Excerpted records: Begin
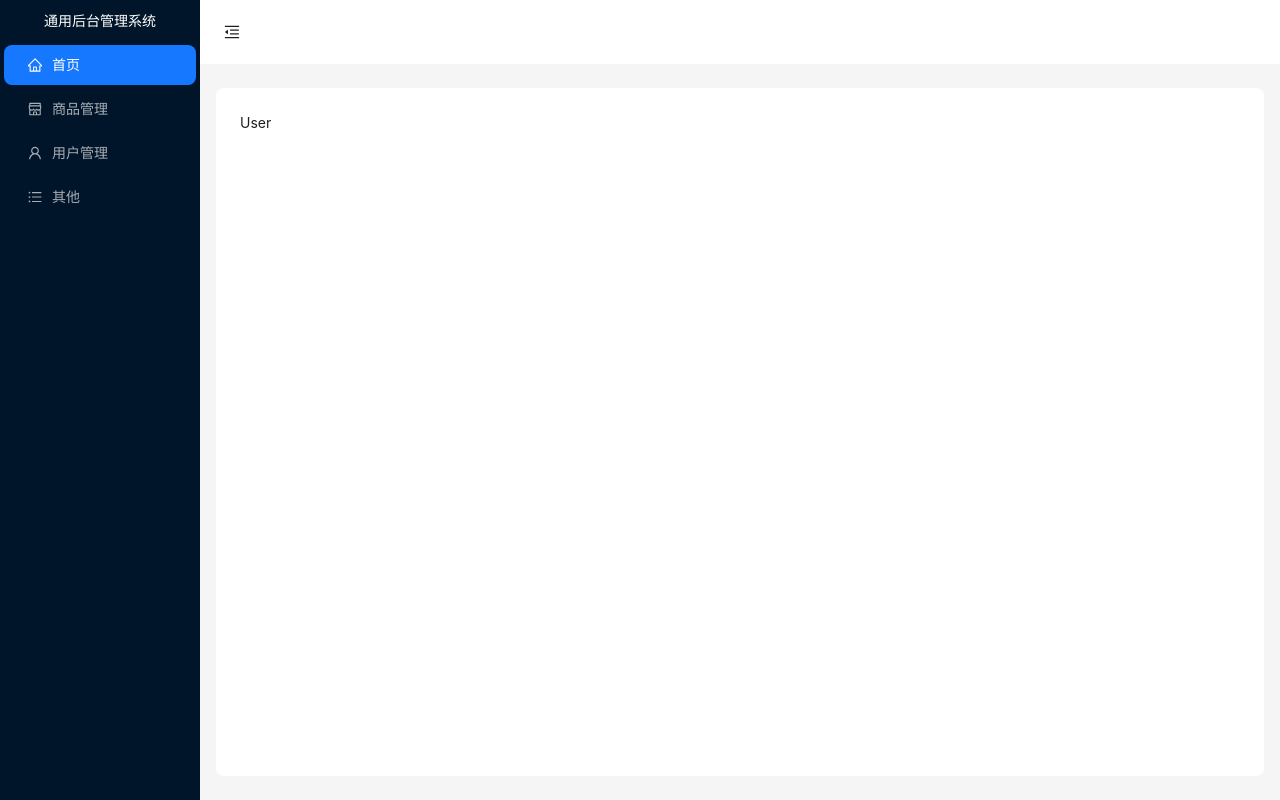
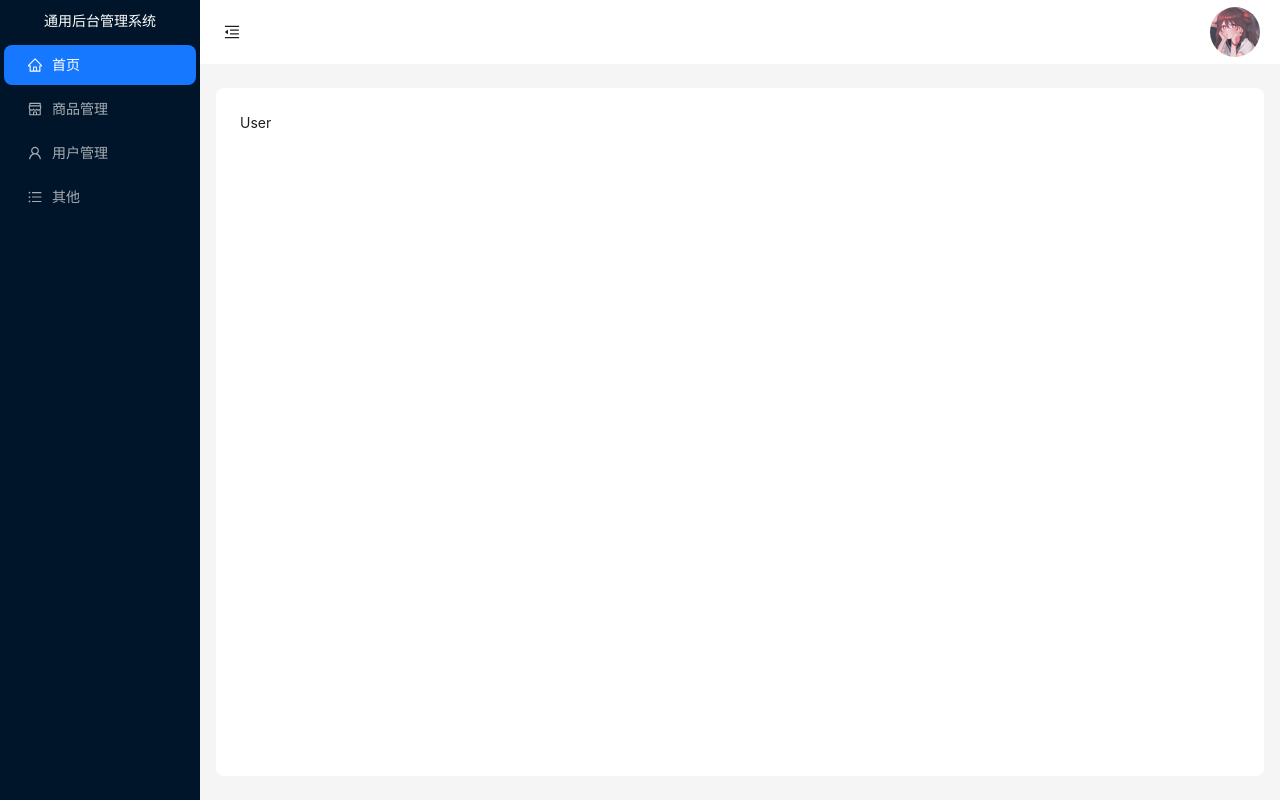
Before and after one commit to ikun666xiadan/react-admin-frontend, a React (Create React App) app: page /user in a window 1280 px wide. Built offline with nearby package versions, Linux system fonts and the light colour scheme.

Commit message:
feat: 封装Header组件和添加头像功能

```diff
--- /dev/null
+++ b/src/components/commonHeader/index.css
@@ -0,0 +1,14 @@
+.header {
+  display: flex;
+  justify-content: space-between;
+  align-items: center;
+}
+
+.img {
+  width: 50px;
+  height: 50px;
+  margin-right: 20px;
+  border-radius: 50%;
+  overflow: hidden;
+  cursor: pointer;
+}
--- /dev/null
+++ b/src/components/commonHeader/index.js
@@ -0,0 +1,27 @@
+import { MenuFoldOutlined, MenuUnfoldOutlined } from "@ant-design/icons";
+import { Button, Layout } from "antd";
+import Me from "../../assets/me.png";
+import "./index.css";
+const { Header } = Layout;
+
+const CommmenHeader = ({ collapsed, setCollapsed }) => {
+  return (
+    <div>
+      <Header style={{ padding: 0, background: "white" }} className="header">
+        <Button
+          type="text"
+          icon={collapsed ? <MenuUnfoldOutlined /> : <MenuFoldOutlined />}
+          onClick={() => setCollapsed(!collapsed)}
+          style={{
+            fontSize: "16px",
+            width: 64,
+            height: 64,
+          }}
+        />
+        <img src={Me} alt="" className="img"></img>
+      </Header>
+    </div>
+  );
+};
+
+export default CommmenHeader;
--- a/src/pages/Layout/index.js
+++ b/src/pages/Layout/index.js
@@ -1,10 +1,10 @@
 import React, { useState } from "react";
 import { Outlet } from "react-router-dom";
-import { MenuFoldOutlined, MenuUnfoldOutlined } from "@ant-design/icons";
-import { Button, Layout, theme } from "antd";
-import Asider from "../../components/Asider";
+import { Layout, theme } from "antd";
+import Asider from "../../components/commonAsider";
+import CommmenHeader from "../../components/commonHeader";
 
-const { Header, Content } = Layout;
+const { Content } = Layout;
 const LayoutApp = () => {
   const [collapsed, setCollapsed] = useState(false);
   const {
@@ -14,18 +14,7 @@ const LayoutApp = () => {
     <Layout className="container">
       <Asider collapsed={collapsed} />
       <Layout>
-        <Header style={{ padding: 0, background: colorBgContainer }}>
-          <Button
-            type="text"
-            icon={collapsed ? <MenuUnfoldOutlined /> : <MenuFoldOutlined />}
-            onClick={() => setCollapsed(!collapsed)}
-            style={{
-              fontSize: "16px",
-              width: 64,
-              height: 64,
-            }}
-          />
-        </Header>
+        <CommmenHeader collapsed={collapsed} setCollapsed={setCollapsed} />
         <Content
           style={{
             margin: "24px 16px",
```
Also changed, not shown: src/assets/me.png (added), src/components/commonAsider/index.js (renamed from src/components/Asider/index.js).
Excerpted records: End
Excerpted records: Begin
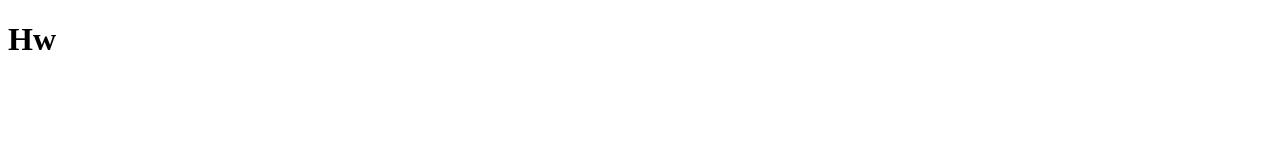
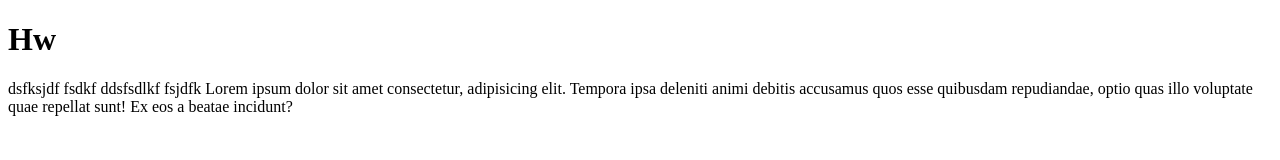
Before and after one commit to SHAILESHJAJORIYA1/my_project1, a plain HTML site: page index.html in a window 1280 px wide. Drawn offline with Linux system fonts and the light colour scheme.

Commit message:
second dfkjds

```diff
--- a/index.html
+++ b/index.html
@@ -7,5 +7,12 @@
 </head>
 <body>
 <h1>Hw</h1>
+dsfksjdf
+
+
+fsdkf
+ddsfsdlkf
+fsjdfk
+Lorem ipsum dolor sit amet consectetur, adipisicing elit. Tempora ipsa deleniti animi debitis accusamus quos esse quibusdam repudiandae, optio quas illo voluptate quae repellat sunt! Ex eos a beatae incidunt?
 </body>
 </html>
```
Excerpted records: End
Excerpted records: Begin
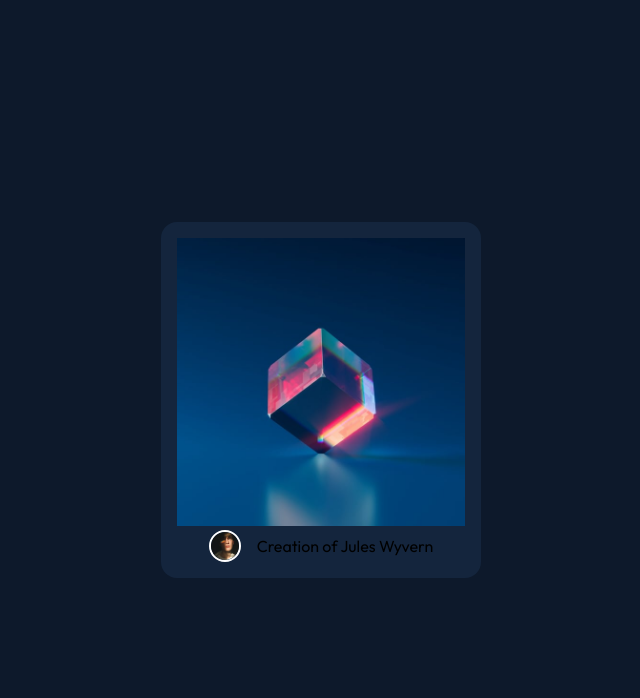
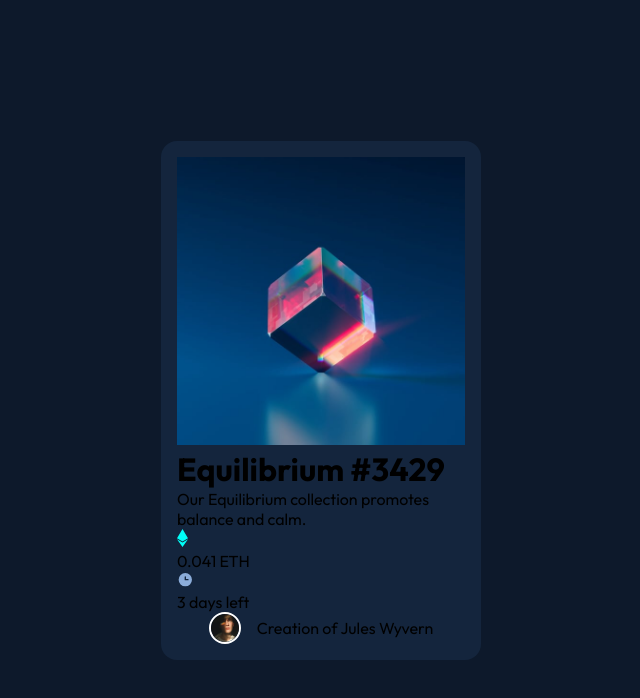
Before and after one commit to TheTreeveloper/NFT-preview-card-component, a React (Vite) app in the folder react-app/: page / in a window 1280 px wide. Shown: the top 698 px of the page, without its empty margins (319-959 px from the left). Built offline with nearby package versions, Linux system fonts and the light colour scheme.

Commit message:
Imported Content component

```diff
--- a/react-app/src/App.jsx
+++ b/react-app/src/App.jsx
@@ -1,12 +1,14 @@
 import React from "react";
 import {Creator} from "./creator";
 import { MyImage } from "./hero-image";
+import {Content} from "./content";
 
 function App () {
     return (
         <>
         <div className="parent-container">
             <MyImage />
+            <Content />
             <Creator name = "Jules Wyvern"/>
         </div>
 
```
Excerpted records: End
» **What is expected**
Your task is to return each line of the data above that contains the string "after".

» **Response below**
Before and after one commit to ikun666xiadan/react-admin-frontend, a React (Create React App) app: page /user in a window 1280 px wide. Built offline with nearby package versions, Linux system fonts and the light colour scheme.
Before and after one commit to SHAILESHJAJORIYA1/my_project1, a plain HTML site: page index.html in a window 1280 px wide. Drawn offline with Linux system fonts and the light colour scheme.
Before and after one commit to TheTreeveloper/NFT-preview-card-component, a React (Vite) app in the folder react-app/: page / in a window 1280 px wide. Shown: the top 698 px of the page, without its empty margins (319-959 px from the left). Built offline with nearby package versions, Linux system fonts and the light colour scheme.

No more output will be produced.